→ Assignment: Search the entries below for "shown", and copy each line where it appears.

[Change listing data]
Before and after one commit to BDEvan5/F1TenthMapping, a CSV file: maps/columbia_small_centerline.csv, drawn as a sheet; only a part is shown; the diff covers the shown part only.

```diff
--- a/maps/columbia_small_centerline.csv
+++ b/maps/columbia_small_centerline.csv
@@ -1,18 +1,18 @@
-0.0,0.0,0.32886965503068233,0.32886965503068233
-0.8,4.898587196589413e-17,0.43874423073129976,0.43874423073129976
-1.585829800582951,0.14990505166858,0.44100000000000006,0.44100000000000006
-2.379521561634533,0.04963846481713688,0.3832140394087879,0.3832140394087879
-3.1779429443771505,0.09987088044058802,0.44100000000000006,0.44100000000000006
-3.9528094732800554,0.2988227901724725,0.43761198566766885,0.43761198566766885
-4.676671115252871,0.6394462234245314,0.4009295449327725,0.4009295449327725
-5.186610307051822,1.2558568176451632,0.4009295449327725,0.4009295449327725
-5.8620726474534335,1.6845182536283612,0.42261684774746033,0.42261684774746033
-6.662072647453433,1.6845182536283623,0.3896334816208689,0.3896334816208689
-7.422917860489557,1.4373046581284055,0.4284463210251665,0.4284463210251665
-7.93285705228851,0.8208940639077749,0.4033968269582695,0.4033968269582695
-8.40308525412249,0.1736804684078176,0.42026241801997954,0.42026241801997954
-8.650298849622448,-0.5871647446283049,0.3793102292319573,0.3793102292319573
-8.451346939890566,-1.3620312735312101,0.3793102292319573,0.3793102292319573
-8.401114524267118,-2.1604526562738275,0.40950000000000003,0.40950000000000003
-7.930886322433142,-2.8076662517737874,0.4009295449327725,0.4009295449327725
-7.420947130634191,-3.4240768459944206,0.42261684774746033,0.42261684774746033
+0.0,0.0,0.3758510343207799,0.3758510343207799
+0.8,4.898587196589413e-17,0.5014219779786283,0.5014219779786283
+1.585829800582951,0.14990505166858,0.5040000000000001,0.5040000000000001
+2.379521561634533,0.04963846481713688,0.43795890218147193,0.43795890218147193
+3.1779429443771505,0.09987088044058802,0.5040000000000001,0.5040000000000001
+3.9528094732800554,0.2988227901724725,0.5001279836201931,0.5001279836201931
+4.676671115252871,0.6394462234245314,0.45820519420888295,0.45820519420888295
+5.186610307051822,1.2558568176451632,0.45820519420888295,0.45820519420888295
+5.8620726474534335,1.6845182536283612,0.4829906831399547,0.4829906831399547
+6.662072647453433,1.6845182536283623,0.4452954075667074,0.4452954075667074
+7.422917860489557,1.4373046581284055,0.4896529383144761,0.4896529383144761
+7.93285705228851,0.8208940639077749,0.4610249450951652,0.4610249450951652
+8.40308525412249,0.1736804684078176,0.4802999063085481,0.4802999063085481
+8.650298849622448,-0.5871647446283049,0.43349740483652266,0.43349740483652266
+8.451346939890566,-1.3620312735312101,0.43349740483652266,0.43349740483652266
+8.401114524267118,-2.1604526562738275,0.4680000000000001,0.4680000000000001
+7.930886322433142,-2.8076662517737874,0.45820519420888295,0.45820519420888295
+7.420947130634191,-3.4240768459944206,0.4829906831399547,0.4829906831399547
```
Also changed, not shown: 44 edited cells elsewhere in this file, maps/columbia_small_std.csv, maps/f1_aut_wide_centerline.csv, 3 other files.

→ Response box:
Before and after one commit to BDEvan5/F1TenthMapping, a CSV file: maps/columbia_small_centerline.csv, drawn as a sheet; only a part is shown; the diff covers the shown part only.
Also changed, not shown: 44 edited cells elsewhere in this file, maps/columbia_small_std.csv, maps/f1_aut_wide_centerline.csv, 3 other files.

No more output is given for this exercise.